"I'm a worker. I'm not a famous surfer." de Souza, how has announced that he will retire at the end of the 2021 Championship Tour season. "I know how to win heats and I know I have the skill."
Ever humble, that's not entirely true. While arguably nobody's worked harder to win a World Title, de Souza is actually a famous surfer, especially at home in Brazil. In his years on the Championship Tour, he's not only won a World Title, but he's inspired his nation to dominate the sport like never before.
When he was eight his brother bought him a used board for seven dollars. By the time he was 16 he was the 2003 World Junior Champion. After putting the rest of the surfing universe on notice, in 2005 he won the Qualifying Series, and by 2008 he'd found himself a home in the Top 10 of the Championship Tour.
But it was 2015 that would come to define de Souza, not only professionally, but as a man. Going into the final event of the year, the Pipe Masters, de Souza was amongst six surfers still vying for the Title. Before the North Shore season had started, he'd employed Pipe savant Jamie O'Brien to help him hone his Pipeline chops. By the time the contest started he was in prime form. He was completely mentally zeroed in on his goal. And his equipment was impeccable.
Round by round the contenders fell while de Souza chewed through heats. By the start of the final day of the Billabong Pipe Masters, de Souza was one heat behind Mick Fanning in the Title race. With the surf absolutely pumping, it would turn out to be one of the most emotional days of surfing in recent memory.
In the early morning hours before the contest started, Fanning got word that his brother had passed away. Rattled to his core, he endeavored to surf on. Charged on adrenaline and inspired by the memory of his brother, he reckoned with all of his surging feelings by tapping into the raw energy of the ocean.
But de Souza was fighting a mental battle of his own. Several months prior to the Pipe Masters, his longtime friend Ricardo dos Santos had been gunned down near his home in Brazil. The two were so close they even had the same tattoo, which read, "Strength, balance and love."
"That's all I needed to win this World Title," de Souza said.

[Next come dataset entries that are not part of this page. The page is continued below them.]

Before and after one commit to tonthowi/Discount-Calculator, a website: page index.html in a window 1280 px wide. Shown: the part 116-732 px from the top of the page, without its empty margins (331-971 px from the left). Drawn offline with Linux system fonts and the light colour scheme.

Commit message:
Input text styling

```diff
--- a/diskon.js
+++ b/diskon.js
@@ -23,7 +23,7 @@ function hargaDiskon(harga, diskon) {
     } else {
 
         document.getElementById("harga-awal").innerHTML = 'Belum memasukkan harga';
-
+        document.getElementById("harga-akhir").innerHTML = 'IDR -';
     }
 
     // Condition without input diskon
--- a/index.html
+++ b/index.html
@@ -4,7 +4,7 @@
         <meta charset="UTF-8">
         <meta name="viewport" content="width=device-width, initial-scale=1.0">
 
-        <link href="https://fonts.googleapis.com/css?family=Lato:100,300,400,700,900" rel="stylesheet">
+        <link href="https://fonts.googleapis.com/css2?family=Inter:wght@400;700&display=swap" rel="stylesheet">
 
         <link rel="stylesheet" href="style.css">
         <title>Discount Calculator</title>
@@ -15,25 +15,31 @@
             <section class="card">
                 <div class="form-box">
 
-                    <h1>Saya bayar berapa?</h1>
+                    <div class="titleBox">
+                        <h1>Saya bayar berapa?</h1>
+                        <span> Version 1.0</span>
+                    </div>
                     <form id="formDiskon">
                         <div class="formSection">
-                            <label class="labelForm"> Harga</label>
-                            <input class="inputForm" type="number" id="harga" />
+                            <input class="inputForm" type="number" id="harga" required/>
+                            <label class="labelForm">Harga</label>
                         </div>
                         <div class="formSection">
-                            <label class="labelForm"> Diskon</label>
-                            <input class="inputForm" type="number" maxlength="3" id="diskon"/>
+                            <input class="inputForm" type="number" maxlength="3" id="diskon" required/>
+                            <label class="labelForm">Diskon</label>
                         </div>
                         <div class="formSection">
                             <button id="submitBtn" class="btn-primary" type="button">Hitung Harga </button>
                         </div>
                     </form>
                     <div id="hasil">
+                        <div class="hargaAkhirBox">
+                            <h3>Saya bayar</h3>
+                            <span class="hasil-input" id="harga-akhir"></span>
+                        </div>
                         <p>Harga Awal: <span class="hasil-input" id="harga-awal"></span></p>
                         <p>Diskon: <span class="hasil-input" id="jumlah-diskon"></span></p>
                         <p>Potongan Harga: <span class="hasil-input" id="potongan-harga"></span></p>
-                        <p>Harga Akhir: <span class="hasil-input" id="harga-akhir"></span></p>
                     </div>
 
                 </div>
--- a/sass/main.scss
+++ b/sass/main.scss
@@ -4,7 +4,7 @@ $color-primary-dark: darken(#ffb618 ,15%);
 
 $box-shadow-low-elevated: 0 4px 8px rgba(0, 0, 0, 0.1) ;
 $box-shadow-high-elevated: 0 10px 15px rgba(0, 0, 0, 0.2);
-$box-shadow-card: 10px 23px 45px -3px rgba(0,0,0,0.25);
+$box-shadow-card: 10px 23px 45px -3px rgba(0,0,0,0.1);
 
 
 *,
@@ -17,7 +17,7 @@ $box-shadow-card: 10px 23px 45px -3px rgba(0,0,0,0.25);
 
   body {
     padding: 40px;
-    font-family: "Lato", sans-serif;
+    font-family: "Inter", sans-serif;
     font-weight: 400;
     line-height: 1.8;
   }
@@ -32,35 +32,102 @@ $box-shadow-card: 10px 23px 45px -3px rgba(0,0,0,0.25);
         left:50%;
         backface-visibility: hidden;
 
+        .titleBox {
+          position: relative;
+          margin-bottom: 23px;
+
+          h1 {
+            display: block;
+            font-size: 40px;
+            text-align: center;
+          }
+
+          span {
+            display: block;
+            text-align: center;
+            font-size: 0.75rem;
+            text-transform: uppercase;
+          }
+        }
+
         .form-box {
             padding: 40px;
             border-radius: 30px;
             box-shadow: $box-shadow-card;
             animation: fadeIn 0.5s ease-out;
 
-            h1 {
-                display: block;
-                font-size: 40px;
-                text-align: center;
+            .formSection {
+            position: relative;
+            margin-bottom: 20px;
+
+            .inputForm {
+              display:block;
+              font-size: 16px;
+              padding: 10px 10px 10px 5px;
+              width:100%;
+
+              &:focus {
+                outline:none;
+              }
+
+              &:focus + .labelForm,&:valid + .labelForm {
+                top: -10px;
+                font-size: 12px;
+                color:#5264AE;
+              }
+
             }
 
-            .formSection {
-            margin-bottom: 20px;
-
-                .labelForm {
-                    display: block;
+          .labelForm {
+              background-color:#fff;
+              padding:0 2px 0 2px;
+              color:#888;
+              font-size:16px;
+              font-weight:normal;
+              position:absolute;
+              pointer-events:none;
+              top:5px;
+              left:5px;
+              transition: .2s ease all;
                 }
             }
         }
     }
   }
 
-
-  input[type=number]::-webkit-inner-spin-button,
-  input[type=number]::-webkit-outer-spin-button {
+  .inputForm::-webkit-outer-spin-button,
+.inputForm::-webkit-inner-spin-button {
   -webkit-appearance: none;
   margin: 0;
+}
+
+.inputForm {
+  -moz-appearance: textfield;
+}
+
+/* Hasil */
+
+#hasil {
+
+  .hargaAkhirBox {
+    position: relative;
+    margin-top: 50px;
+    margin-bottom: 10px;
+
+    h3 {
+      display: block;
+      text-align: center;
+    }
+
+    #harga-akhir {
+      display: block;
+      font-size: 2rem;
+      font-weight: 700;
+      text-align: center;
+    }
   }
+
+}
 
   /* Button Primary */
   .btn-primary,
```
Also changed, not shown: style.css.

Everything he'd done and learned up to this point hinged on what transpired in the heaving, 10-foot barrels. He'd never finished better than the Quarterfinals at Pipe. In eight hours that would all change.
Brazil's first World Champ, Gabriel Medina, took out Fanning in the semis, ceding the Title to de Souza. He'd done it. De Souza was the 2015 World Champion.
After a tough-as-nails Final against Medina, with tears in his eyes, de Souza found his way to the beach.
"It's an incredible and special feeling to dedicate this Title to my great friend, Ricardo dos Santos," de Souza said. "I want to thank God for this moment. I am very bless by him and Ricardo upstairs. I will carry his soul with me."
De Souza ended the day with his long-sought World Title, as well as Brazil's first Pipe Masters crown. For his part in it all, Medina took home the country's first Triple Crown title. The Brazilian Storm had arrived and blown away everything in its path.
"I am so proud of you, mate! It doesn't matter where you come from, hard work and heart prevail. Thanks for your friendship. Love you bruddah," wrote Fanning to de Souza on Instagram.
More than the results, it's the dedication that speaks best to who de Souza is as a competitor and as a person. He spent years living in San Clemente, consumed with the goal of getting better at Lower Trestles. He made countless trips to the end of the road in Tahiti so he could improve at Teahupoo. He convinced O'Brien to work with him at Pipe. And in the end, all the work and sacrifice paid off.
Three-time World Champ Fanning went through a similar process. He had to dedicate himself to breaks like Teahupoo and Pipeline that were not his strong suit when he first came on Tour. As both surfers matured they realized that talent alone only got them so far. Hard work was going to have to get them the rest of the way.
And now, as de Souza plans to hang up the jersey at the end of the 2021 season and walks away from life as a full-time competitive surfer, the future is wide open. He accomplished more than he ever could have dreamed as an eight-year-old grom growing up living the favela life. And now, Brazil's a global powerhouse when it comes to surfing and there are undoubtedly more World Titles to be won by his countrymen and women in the years ahead. As far as legacies go, it doesn't get much better than that.